Automated advisors, or online asset managers, typically require a much lower minimum account size, usually because you aren’t getting the same customized approach that a full-service firm has to offer. Automated advisors use a computer algorithm to determine automated moves that are right for your portfolio based on information you provide—so your risk tolerance and other factors are part of the prep.
They’re ideal for savers who don’t want to deal with the details of investing, and for experienced investors, who want to avoid the not-so-fun stuff, like rebalancing. Automation doesn’t mean you won’t have access; you can log into your account on your laptop or phone any time to track your progress or make the necessary adjustments to keep you on course when circumstances change. You just won’t have to do the heavy-lifting anymore.
SoFi Invest® – A Mix of Both
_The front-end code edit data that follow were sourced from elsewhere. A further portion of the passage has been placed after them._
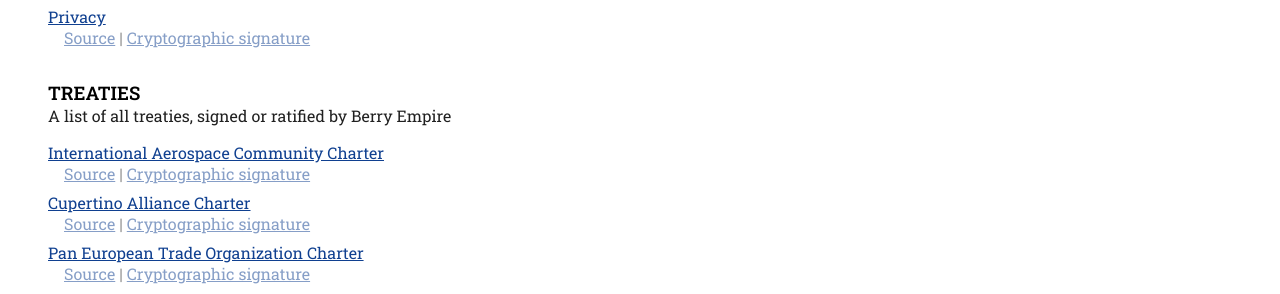
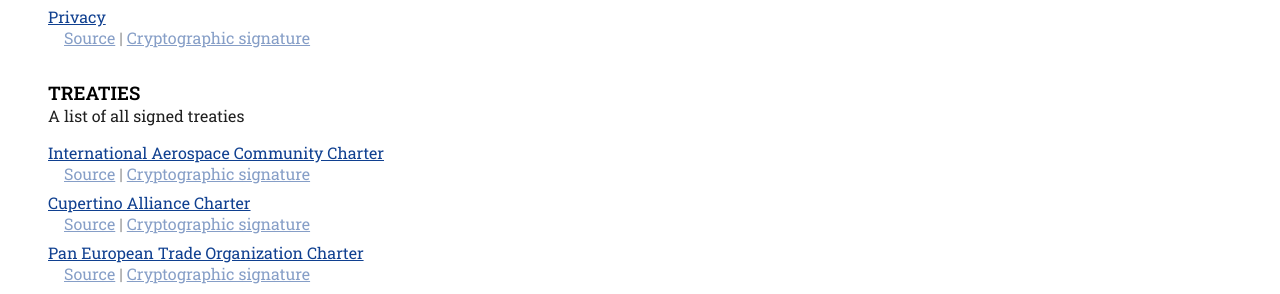
Before and after one commit to berryempire/berryempire.github.io, a Jekyll site: the page built from law/index.md, in a window 1280 px wide. Shown: the part 582-876 px from the top of the page. Built offline with Jekyll 4.4.1, drawn with Linux system fonts in a browser that asks for light colours; our own code applies the rules of GitHub Pages for plain Markdown files.

Commit message:
Update index.md

```diff
--- a/law/index.md
+++ b/law/index.md
@@ -20,7 +20,7 @@
 </ul>
 
 ### Treaties
-A list of all treaties, signed or ratified by Berry Empire
+A list of all signed treaties
 <ul class="law">
   <li>
     <span><a href="./treaty/1_iac_charter.html">International Aerospace Community Charter</a></span>
```
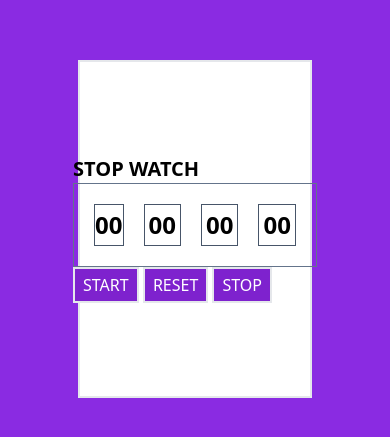
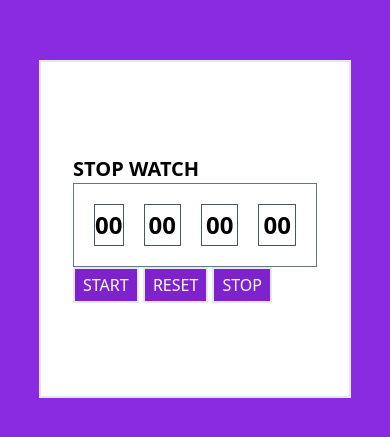
Before and after one commit to Shakshor/Stop_Watch, a plain HTML site: page index.html in a window 390 px wide. Shown: the part 193-630 px from the top of the page. Drawn offline with nearby package versions, Linux system fonts and the light colour scheme.

Commit message:
mobile and desktop responsive done

```diff
--- a/index.html
+++ b/index.html
@@ -16,11 +16,11 @@
 
 <body>
 
-    <div class="h-2/5 w-3/5 lg:w-2/5 border-2 bg-white flex justify-center items-center">
+    <div class="h-2/5 lg:h-3/5 w-4/5 lg:w-2/5 border-2 bg-white flex justify-center items-center">
         <div>
             <h4 class="text-xl font-bold uppercase">Stop Watch</h4>
             <div class="flex">
-                <table class="border  border-separate border-spacing-5 border-slate-500">
+                <table class="border  border-separate border-spacing-5  border-slate-500">
                     <tbody>
                         <tr>
                             <td id="hour" class="border border-slate-600 p lg:p-3 font-bold text-2xl">00</td>
```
Remember that middle ground mentioned earlier? If you venn diagrammed all this information, SoFi Invest would fall into that center spot. That’s because SoFi is a hybrid automated investing service with human financial advisors on standby to help you manage your investment plan. So you can save money, have easy access to your account and get human assistance if you need it.
Let’s say that right now you have a haphazard collection of savings and investments that has no connection to your short or long-term objectives. With your input, SoFi advisors will put together a portfolio designed to limit risk and help you grow your money.
SoFi Invest uses Modern Portfolio Theory
to create and manage your asset allocation. This isn’t just a “set it and forget it” financial service; SoFi Invest will monitor the markets and make adjustments as needed.
SoFi advisors don’t work on commission, by the way. They’re paid a salary, and their job is to help your money work for you. They choose from a broad mix of ETFs, which are much like traditional mutual funds but generally offer lower fees and taxes.
If this is all about value for you, the price doesn’t get much better than $0, which is what you’ll pay for SoFi’s management fees. You’ll also have access to other SoFi perks, such as career advice and community get-togethers.
Choose how you want to invest.
SoFi can’t guarantee future financial performance, and past performance is no guarantee.
This information isn’t financial advice. Investment decisions should be based on specific financial needs, goals and risk appetite.
Advisory services offered through SoFi Wealth LLC, a registered investment advisor.